▶ **ACTIVITY**
Apart from the images, reproduce all of the data word for word.

═════ SOURCE MATERIAL

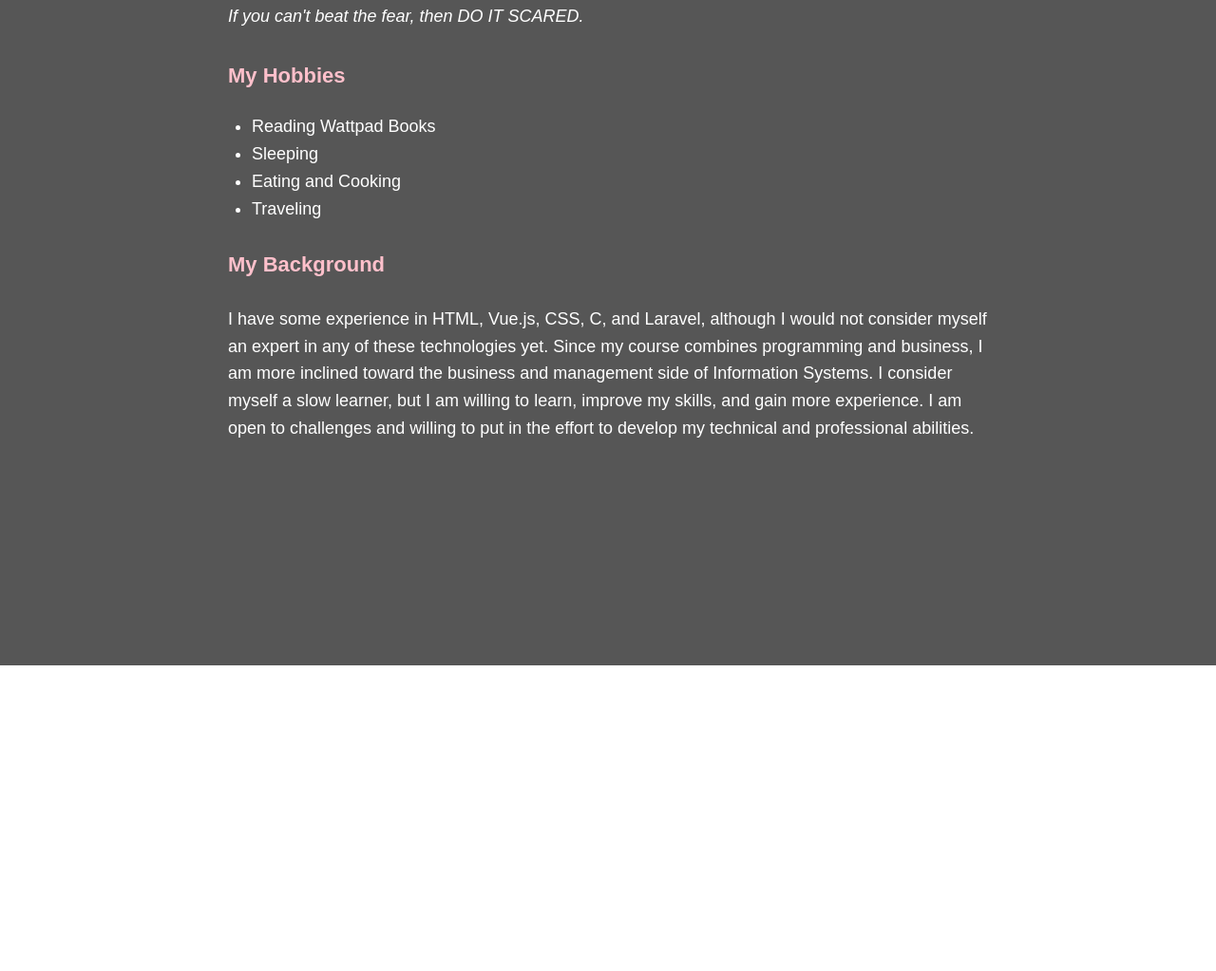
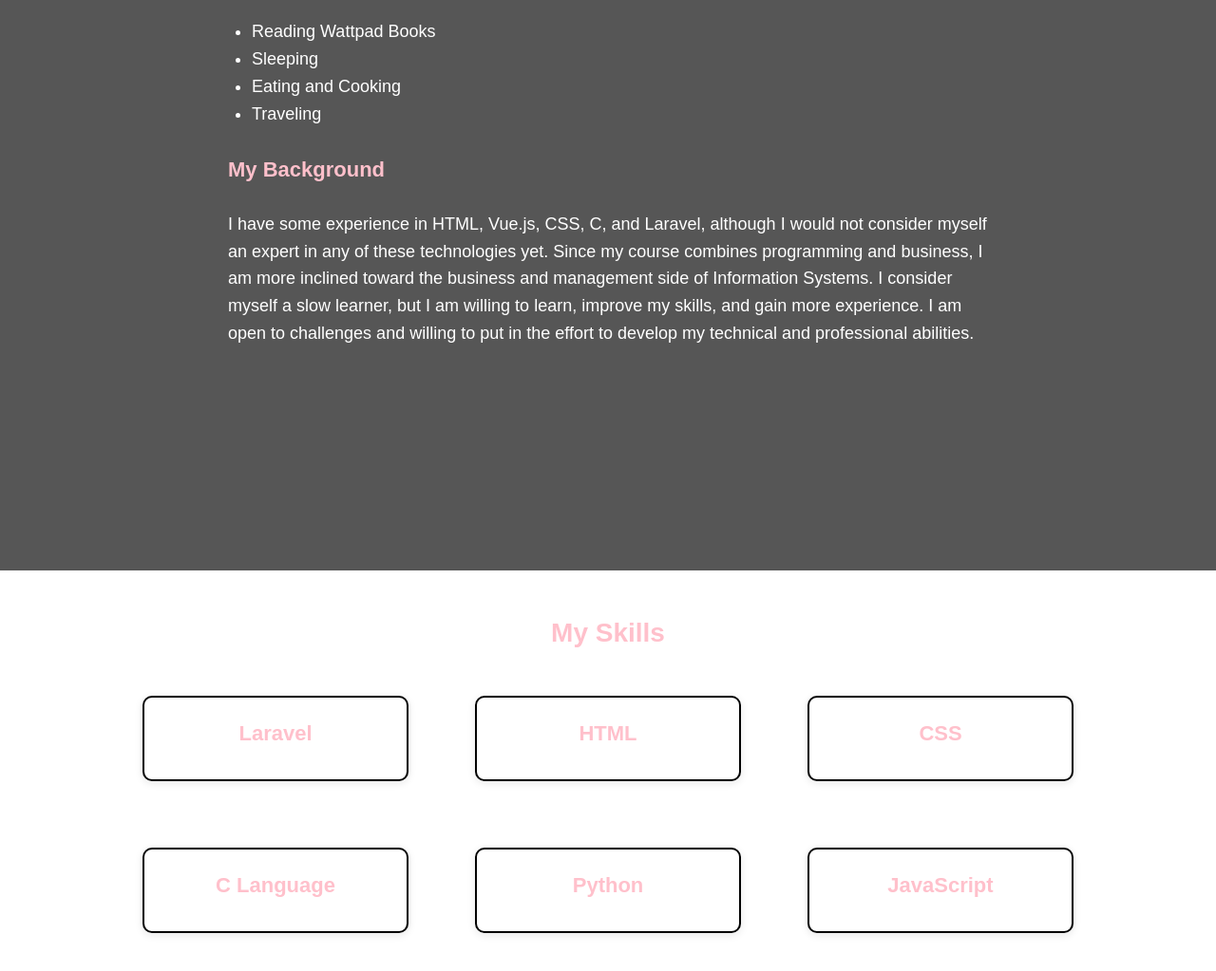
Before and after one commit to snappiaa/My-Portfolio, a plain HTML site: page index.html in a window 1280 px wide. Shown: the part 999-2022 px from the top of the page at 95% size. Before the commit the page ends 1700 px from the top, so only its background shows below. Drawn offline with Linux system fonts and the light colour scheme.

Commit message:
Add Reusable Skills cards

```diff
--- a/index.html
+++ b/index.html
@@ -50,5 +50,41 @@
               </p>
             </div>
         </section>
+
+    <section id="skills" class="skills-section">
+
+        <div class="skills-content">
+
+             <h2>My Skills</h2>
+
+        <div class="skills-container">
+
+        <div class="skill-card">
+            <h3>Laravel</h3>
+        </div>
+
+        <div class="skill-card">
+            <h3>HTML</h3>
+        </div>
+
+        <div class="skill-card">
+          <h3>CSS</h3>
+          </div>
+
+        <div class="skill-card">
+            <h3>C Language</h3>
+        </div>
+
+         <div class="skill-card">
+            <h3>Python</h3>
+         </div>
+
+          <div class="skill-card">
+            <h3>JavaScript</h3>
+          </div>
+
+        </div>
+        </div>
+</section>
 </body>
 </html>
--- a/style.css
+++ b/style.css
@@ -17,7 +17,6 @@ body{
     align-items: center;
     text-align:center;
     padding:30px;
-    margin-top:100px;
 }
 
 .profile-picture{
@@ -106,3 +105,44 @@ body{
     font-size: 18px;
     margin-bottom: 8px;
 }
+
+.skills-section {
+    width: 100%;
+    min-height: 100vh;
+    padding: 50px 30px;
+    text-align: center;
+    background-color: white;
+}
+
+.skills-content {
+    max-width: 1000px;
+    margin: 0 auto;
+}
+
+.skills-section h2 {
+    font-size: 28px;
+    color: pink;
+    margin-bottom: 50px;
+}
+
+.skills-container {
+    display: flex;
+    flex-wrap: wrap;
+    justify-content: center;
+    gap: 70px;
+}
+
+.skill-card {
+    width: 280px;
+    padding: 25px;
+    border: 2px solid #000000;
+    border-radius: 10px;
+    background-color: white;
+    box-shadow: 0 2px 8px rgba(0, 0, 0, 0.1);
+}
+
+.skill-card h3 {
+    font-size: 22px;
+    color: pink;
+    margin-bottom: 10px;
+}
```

══════════

▶ **SOLUTION FOR THIS EXERCISE**
Before and after one commit to snappiaa/My-Portfolio, a plain HTML site: page index.html in a window 1280 px wide. Shown: the part 999-2022 px from the top of the page at 95% size. Before the commit the page ends 1700 px from the top, so only its background shows below. Drawn offline with Linux system fonts and the light colour scheme.

Commit message:
Add Reusable Skills cards

```diff
--- a/index.html
+++ b/index.html
@@ -50,5 +50,41 @@
               </p>
             </div>
         </section>
+
+    <section id="skills" class="skills-section">
+
+        <div class="skills-content">
+
+             <h2>My Skills</h2>
+
+        <div class="skills-container">
+
+        <div class="skill-card">
+            <h3>Laravel</h3>
+        </div>
+
+        <div class="skill-card">
+            <h3>HTML</h3>
+        </div>
+
+        <div class="skill-card">
+          <h3>CSS</h3>
+          </div>
+
+        <div class="skill-card">
+            <h3>C Language</h3>
+        </div>
+
+         <div class="skill-card">
+            <h3>Python</h3>
+         </div>
+
+          <div class="skill-card">
+            <h3>JavaScript</h3>
+          </div>
+
+        </div>
+        </div>
+</section>
 </body>
 </html>
--- a/style.css
+++ b/style.css
@@ -17,7 +17,6 @@ body{
     align-items: center;
     text-align:center;
     padding:30px;
-    margin-top:100px;
 }
 
 .profile-picture{
@@ -106,3 +105,44 @@ body{
     font-size: 18px;
     margin-bottom: 8px;
 }
+
+.skills-section {
+    width: 100%;
+    min-height: 100vh;
+    padding: 50px 30px;
+    text-align: center;
+    background-color: white;
+}
+
+.skills-content {
+    max-width: 1000px;
+    margin: 0 auto;
+}
+
+.skills-section h2 {
+    font-size: 28px;
+    color: pink;
+    margin-bottom: 50px;
+}
+
+.skills-container {
+    display: flex;
+    flex-wrap: wrap;
+    justify-content: center;
+    gap: 70px;
+}
+
+.skill-card {
+    width: 280px;
+    padding: 25px;
+    border: 2px solid #000000;
+    border-radius: 10px;
+    background-color: white;
+    box-shadow: 0 2px 8px rgba(0, 0, 0, 0.1);
+}
+
+.skill-card h3 {
+    font-size: 22px;
+    color: pink;
+    margin-bottom: 10px;
+}
```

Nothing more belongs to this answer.